==== Entries shown

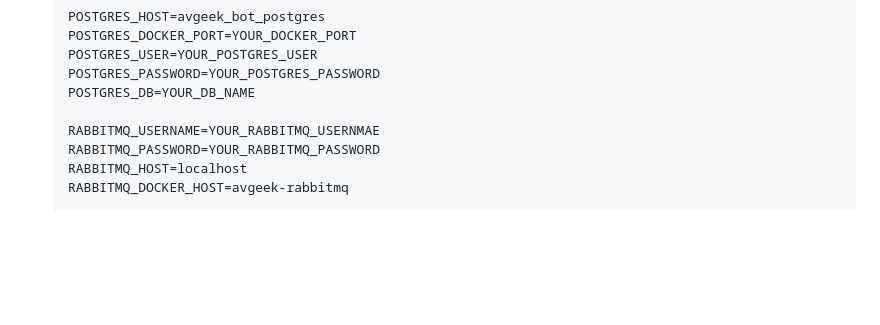
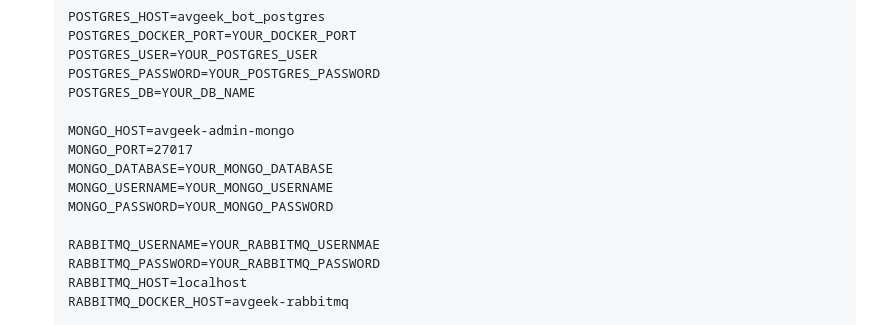
Before and after one commit to ViLsonCake/avgeek-telegram-bot, a Markdown page: README.md, the part around the change. Rendered like a GitHub page; blank space fills up the shorter version.

```diff
--- a/README.md
+++ b/README.md
@@ -62,6 +62,12 @@ Project **deployed**, and you can try it out [here](https://t.me/Avgeek_ViLsonCa
     POSTGRES_PASSWORD=YOUR_POSTGRES_PASSWORD
     POSTGRES_DB=YOUR_DB_NAME
 
+    MONGO_HOST=avgeek-admin-mongo
+    MONGO_PORT=27017
+    MONGO_DATABASE=YOUR_MONGO_DATABASE
+    MONGO_USERNAME=YOUR_MONGO_USERNAME
+    MONGO_PASSWORD=YOUR_MONGO_PASSWORD
+
     RABBITMQ_USERNAME=YOUR_RABBITMQ_USERNMAE
     RABBITMQ_PASSWORD=YOUR_RABBITMQ_PASSWORD
     RABBITMQ_HOST=localhost
```
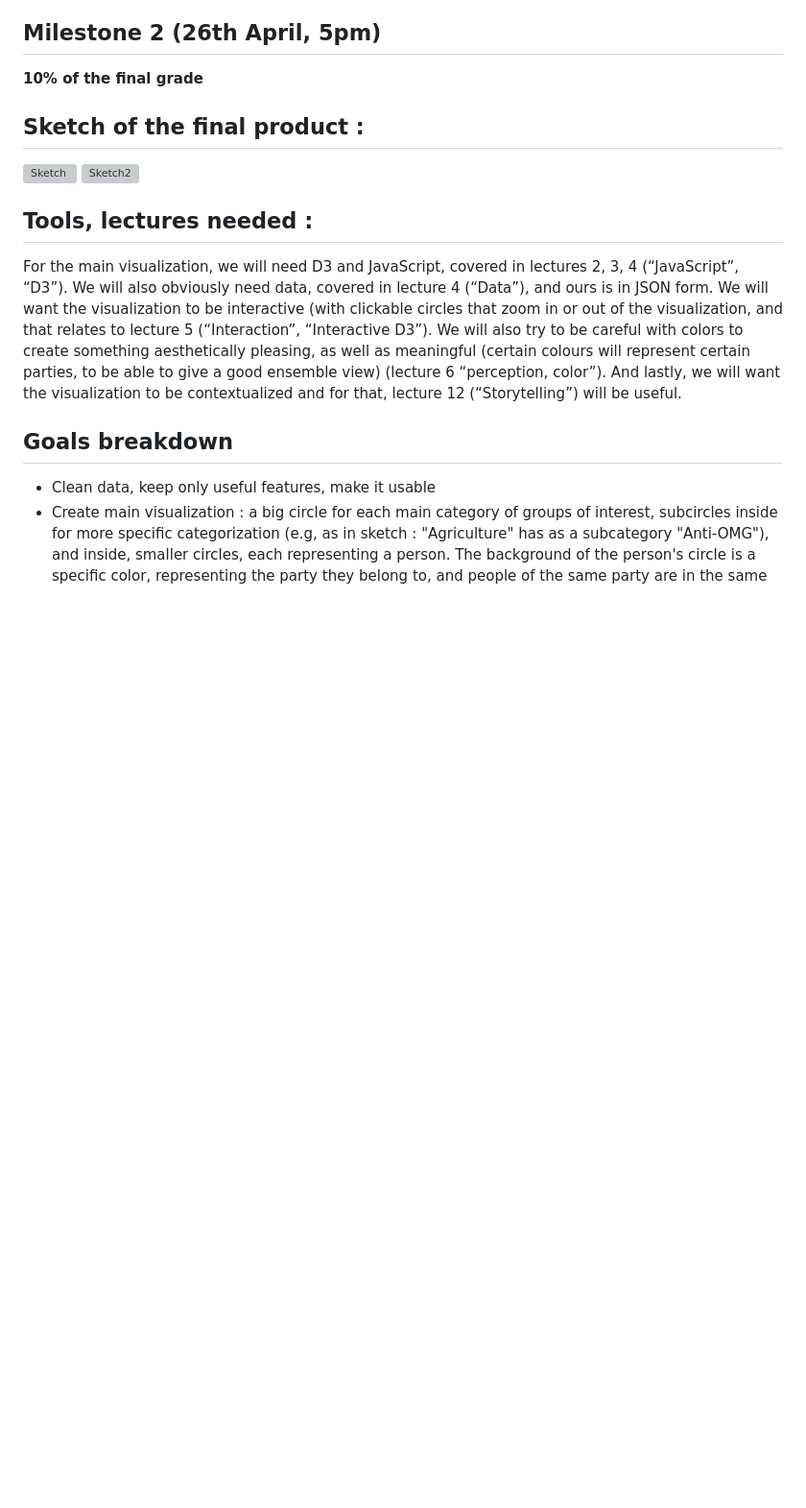
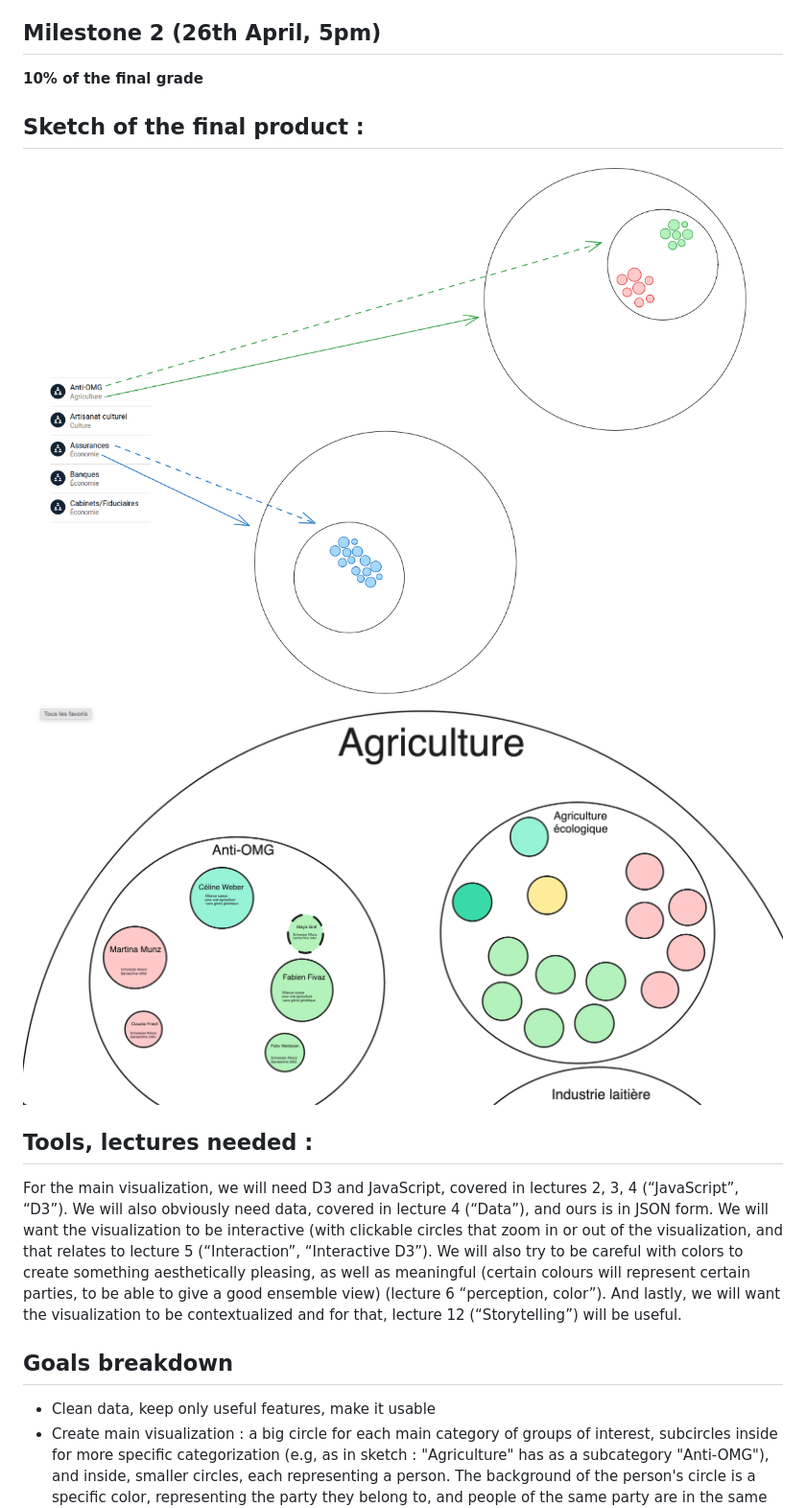
Before and after one commit to ana571/data-viz, a Markdown page: README.md, the part around the change. Shown: that part at 96% size. GitHub-like rendering; blank space fills up the shorter version; grey boxes are pictures that could not be loaded.

```diff
--- a/README.md
+++ b/README.md
@@ -40,8 +40,8 @@ Our approach is to have one visualization, that regroups the most pertinent info
 **10% of the final grade**
 
 ## Sketch of the final product :
-![Sketch](Images/circles.png)
-![Sketch2](Images/sketch2.png)
+![Sketch](images/circles.png)
+![Sketch2](images/sketch2.png)
 
 
 ## Tools, lectures needed :
```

========

_Exercise_: Print every record exactly without the images.

_Answer for this exercise_:
Before and after one commit to ViLsonCake/avgeek-telegram-bot, a Markdown page: README.md, the part around the change. Rendered like a GitHub page; blank space fills up the shorter version.

```diff
--- a/README.md
+++ b/README.md
@@ -62,6 +62,12 @@ Project **deployed**, and you can try it out [here](https://t.me/Avgeek_ViLsonCa
     POSTGRES_PASSWORD=YOUR_POSTGRES_PASSWORD
     POSTGRES_DB=YOUR_DB_NAME
 
+    MONGO_HOST=avgeek-admin-mongo
+    MONGO_PORT=27017
+    MONGO_DATABASE=YOUR_MONGO_DATABASE
+    MONGO_USERNAME=YOUR_MONGO_USERNAME
+    MONGO_PASSWORD=YOUR_MONGO_PASSWORD
+
     RABBITMQ_USERNAME=YOUR_RABBITMQ_USERNMAE
     RABBITMQ_PASSWORD=YOUR_RABBITMQ_PASSWORD
     RABBITMQ_HOST=localhost
```
Before and after one commit to ana571/data-viz, a Markdown page: README.md, the part around the change. Shown: that part at 96% size. GitHub-like rendering; blank space fills up the shorter version; grey boxes are pictures that could not be loaded.

```diff
--- a/README.md
+++ b/README.md
@@ -40,8 +40,8 @@ Our approach is to have one visualization, that regroups the most pertinent info
 **10% of the final grade**
 
 ## Sketch of the final product :
-![Sketch](Images/circles.png)
-![Sketch2](Images/sketch2.png)
+![Sketch](images/circles.png)
+![Sketch2](images/sketch2.png)
 
 
 ## Tools, lectures needed :
```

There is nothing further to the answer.